Yesterday, our students came barreling into our room at the beginning of second period with all their normal enthusiasm. Friendly banter and noisy chatter about what they'd done in history class, questions about homework and projects due later in the day, jokes and stories to share with us in the aim of mocking each other. Passing period is always a bit rowdy, but it's good-natured, and they generally manage to calm down when it's time for class to begin.
In this sort of chaos, you can imagine that registering anything other than the general insanity of the atmosphere is pretty tough. So it wasn't until we were asking the class to settle down that I noticed one of our students, L., leaning his head down to speak quietly to a bright and friendly girl, G., before walking to his seat. As he left her, I saw that her head was down, hair hanging down so as to mostly hide her face, but not hanging well enough to cover the fact that she was crying. And not just a couple tears, but really crying. I wasn't teaching yesterday - my supervising teacher was - so I was just sitting on the side of the room observing. Because of this, it was easier for me to notice G.'s tears and keep an eye on her.
G. sat bravely through the first few minutes of class, occasionally reaching up to wipe away her tears with a tissue. When walking around to check homework, I gave her a gentle pat on the back - just a general show of support. As I sat watching the class, however - and her in particular, of course - I kept wishing I could do more. A pat on the back is nice and all, but what if she needed to talk to someone? What if she wanted to leave the room to have some privacy while dealing with her emotions? But at the same time, I wasn't going to stop class and bring everyone's attention to what was going on with G. Especially after my supervising teacher, not realizing G. was having these problems, asked her in front of the entire class to take off her sunglasses (which she'd donned to cover her red eyes). G. gently shook her head, and Ms. D. figured out that something was up, and so dropped the issue. But still, I sat quietly, wondering what I should do.
Enter the all-powerful Post-it note. I went to the supply shelves and grabbed a Post-it pad. I quickly jotted down:
Hey G., I hope you're okay. Let me know if you want to go outside and talk. If you'd rather just stay here, that's fine too. - Miss David
Walking around the class, monitoring student work, I casually stuck the note to her desk. I kept walking, not wanting to hover, but visually checked back after about thirty seconds. She smiled at me in thanks, but made no indication that she wanted to talk. Which was totally fine with me - I just wanted her to have the option.
After about five minutes, when students were working in partners, G. walked over to my desk and dropped a scrap of notebook paper, folded in half. She dropped it off with a small smile and walked back to her partner to keep working. Her note said:
Thanks Miss David, I'll be alright I just don't want to talk about it right now. But yeah thanks again. - G.
P.S. I'll talk to you when I'm able to.
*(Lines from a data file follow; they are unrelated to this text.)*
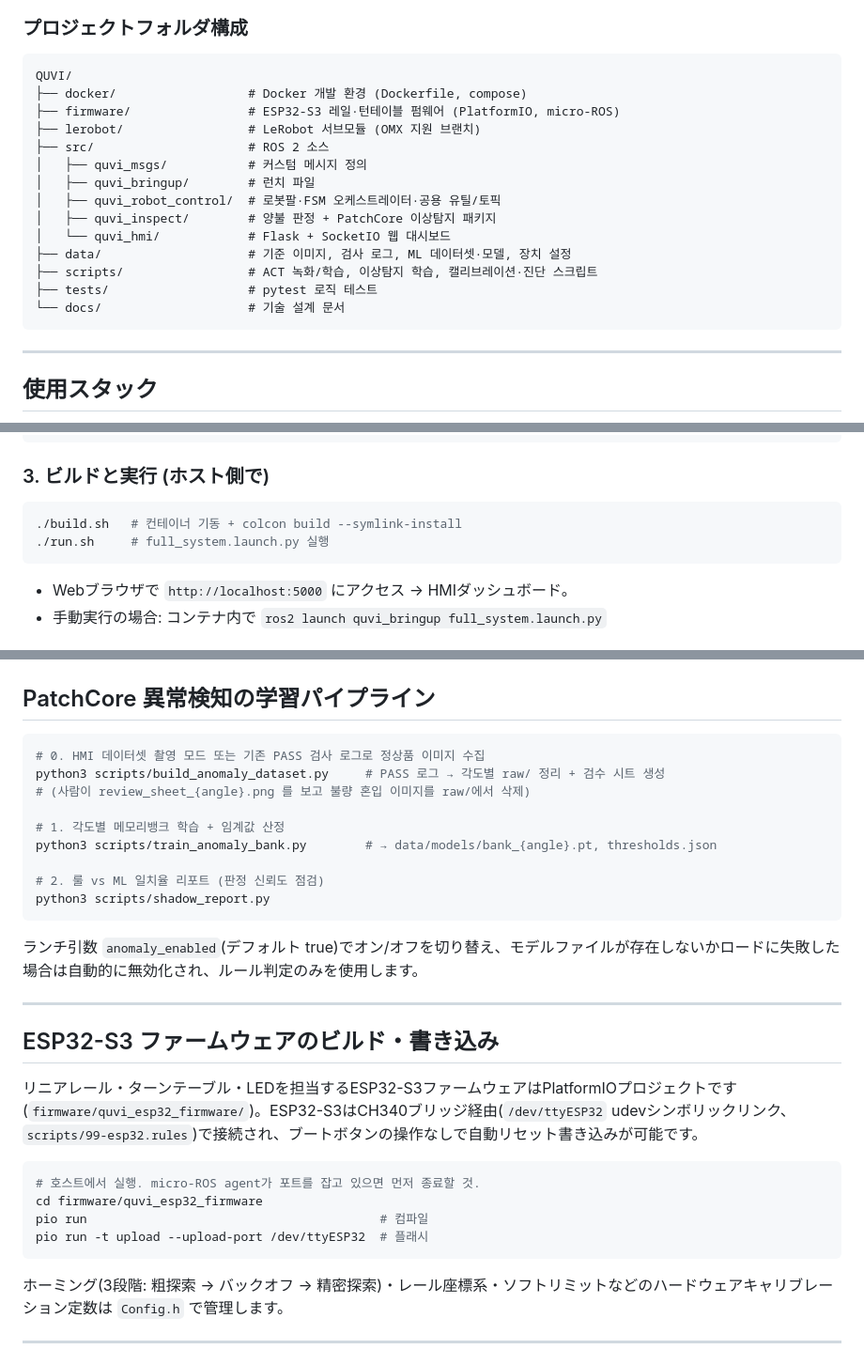
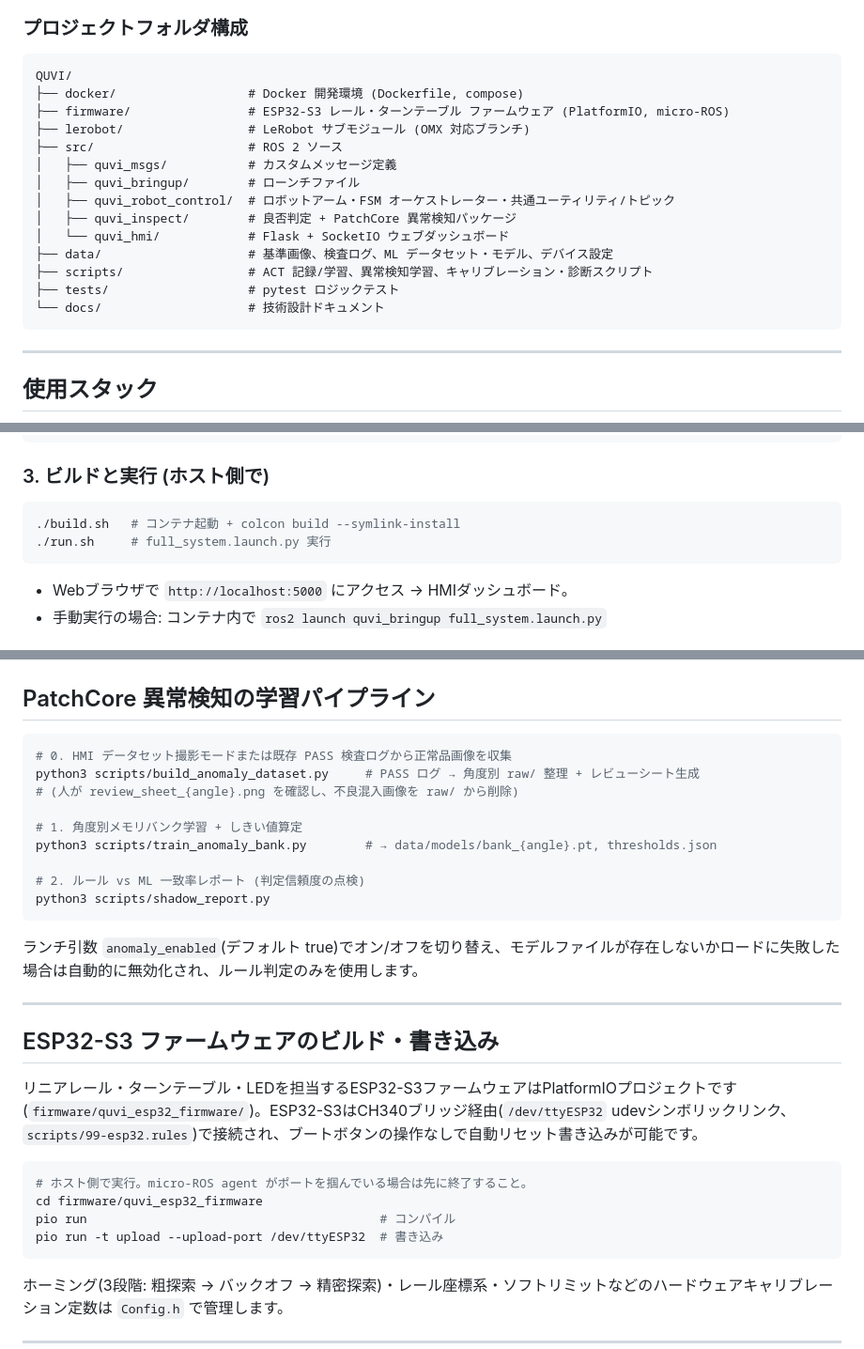
Before and after one commit to seongjun-k/QUVI, a Markdown page: README.ja.md, 3 parts joined by grey strips. Shown at 94% size. GitHub-like rendering.

Commit message:
docs(readme): 개발 지원 AI 내역 보강 및 일어판 주석 일본어화
- AI 사용 내역의 개발 지원 AI에 OpenAI Codex, Google Antigravity 추가 (한/영/일)
- README.ja.md의 폴더 구성 트리·커맨드 블록에 남아 있던 한국어 주석과
  플레이스홀더를 일본어로 번역 (언어 배지 제외 한국어 잔재 0건 확인)

Co-Authored-By: Claude Fable 5 <noreply@anthropic.com>

````diff
--- a/README.ja.md
+++ b/README.ja.md
@@ -88,19 +88,19 @@ QUVIはこの課題を、**把持(模倣学習ロボットアーム) → 検査(
 
 ```
 QUVI/
-├── docker/                  # Docker 개발 환경 (Dockerfile, compose)
-├── firmware/                # ESP32-S3 레일·턴테이블 펌웨어 (PlatformIO, micro-ROS)
-├── lerobot/                 # LeRobot 서브모듈 (OMX 지원 브랜치)
-├── src/                     # ROS 2 소스
-│   ├── quvi_msgs/           # 커스텀 메시지 정의
-│   ├── quvi_bringup/        # 런치 파일
-│   ├── quvi_robot_control/  # 로봇팔·FSM 오케스트레이터·공용 유틸/토픽
-│   ├── quvi_inspect/        # 양불 판정 + PatchCore 이상탐지 패키지
-│   └── quvi_hmi/            # Flask + SocketIO 웹 대시보드
-├── data/                    # 기준 이미지, 검사 로그, ML 데이터셋·모델, 장치 설정
-├── scripts/                 # ACT 녹화/학습, 이상탐지 학습, 캘리브레이션·진단 스크립트
-├── tests/                   # pytest 로직 테스트
-└── docs/                    # 기술 설계 문서
+├── docker/                  # Docker 開発環境 (Dockerfile, compose)
+├── firmware/                # ESP32-S3 レール・ターンテーブル ファームウェア (PlatformIO, micro-ROS)
+├── lerobot/                 # LeRobot サブモジュール (OMX 対応ブランチ)
+├── src/                     # ROS 2 ソース
+│   ├── quvi_msgs/           # カスタムメッセージ定義
+│   ├── quvi_bringup/        # ローンチファイル
+│   ├── quvi_robot_control/  # ロボットアーム・FSM オーケストレーター・共通ユーティリティ/トピック
+│   ├── quvi_inspect/        # 良否判定 + PatchCore 異常検知パッケージ
+│   └── quvi_hmi/            # Flask + SocketIO ウェブダッシュボード
+├── data/                    # 基準画像、検査ログ、ML データセット・モデル、デバイス設定
+├── scripts/                 # ACT 記録/学習、異常検知学習、キャリブレーション・診断スクリプト
+├── tests/                   # pytest ロジックテスト
+└── docs/                    # 技術設計ドキュメント
 ```
 
 ---
@@ -133,8 +133,8 @@ docker compose up -d
 
 ### 3. ビルドと実行 (ホスト側で)
 ```bash
-./build.sh   # 컨테이너 기동 + colcon build --symlink-install
-./run.sh     # full_system.launch.py 실행
+./build.sh   # コンテナ起動 + colcon build --symlink-install
+./run.sh     # full_system.launch.py 実行
 ```
 * Webブラウザで `http://localhost:5000` にアクセス → HMIダッシュボード。
 * 手動実行の場合: コンテナ内で `ros2 launch quvi_bringup full_system.launch.py`
@@ -170,14 +170,14 @@ HMIダッシュボードでモデルのスキャン・選択によるランタ
 ## PatchCore 異常検知の学習パイプライン
 
 ```bash
-# 0. HMI 데이터셋 촬영 모드 또는 기존 PASS 검사 로그로 정상품 이미지 수집
-python3 scripts/build_anomaly_dataset.py     # PASS 로그 → 각도별 raw/ 정리 + 검수 시트 생성
-# (사람이 review_sheet_{angle}.png 를 보고 불량 혼입 이미지를 raw/에서 삭제)
+# 0. HMI データセット撮影モードまたは既存 PASS 検査ログから正常品画像を収集
+python3 scripts/build_anomaly_dataset.py     # PASS ログ → 角度別 raw/ 整理 + レビューシート生成
+# (人が review_sheet_{angle}.png を確認し、不良混入画像を raw/ から削除)
 
-# 1. 각도별 메모리뱅크 학습 + 임계값 산정
+# 1. 角度別メモリバンク学習 + しきい値算定
 python3 scripts/train_anomaly_bank.py        # → data/models/bank_{angle}.pt, thresholds.json
 
-# 2. 룰 vs ML 일치율 리포트 (판정 신뢰도 점검)
+# 2. ルール vs ML 一致率レポート (判定信頼度の点検)
 python3 scripts/shadow_report.py
 ```
 
@@ -190,10 +190,10 @@ python3 scripts/shadow_report.py
 リニアレール・ターンテーブル・LEDを担当するESP32-S3ファームウェアはPlatformIOプロジェクトです (`firmware/quvi_esp32_firmware/`)。ESP32-S3はCH340ブリッジ経由(`/dev/ttyESP32` udevシンボリックリンク、`scripts/99-esp32.rules`)で接続され、ブートボタンの操作なしで自動リセット書き込みが可能です。
 
 ```bash
-# 호스트에서 실행. micro-ROS agent가 포트를 잡고 있으면 먼저 종료할 것.
+# ホスト側で実行。micro-ROS agent がポートを掴んでいる場合は先に終了すること。
 cd firmware/quvi_esp32_firmware
-pio run                                        # 컴파일
-pio run -t upload --upload-port /dev/ttyESP32  # 플래시
+pio run                                        # コンパイル
+pio run -t upload --upload-port /dev/ttyESP32  # 書き込み
 ```
 
 ホーミング(3段階: 粗探索 → バックオフ → 精密探索)・レール座標系・ソフトリミットなどのハードウェアキャリブレーション定数は `Config.h` で管理します。
````
Also changed, not shown: other parts of README.ja.md (+2 -2 lines), README.en.md (+1 -1 lines), README.md (+1 -1 lines).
We still haven't talked, which is okay with me, because she seemed a little more back to normal today in class. I figure now she knows I'm here and willing to listen, and she can and will come to me when she needs/wants. What's important is that in the moment when it mattered, she felt reassured and I felt less helpless.
And all because of a little Post-it.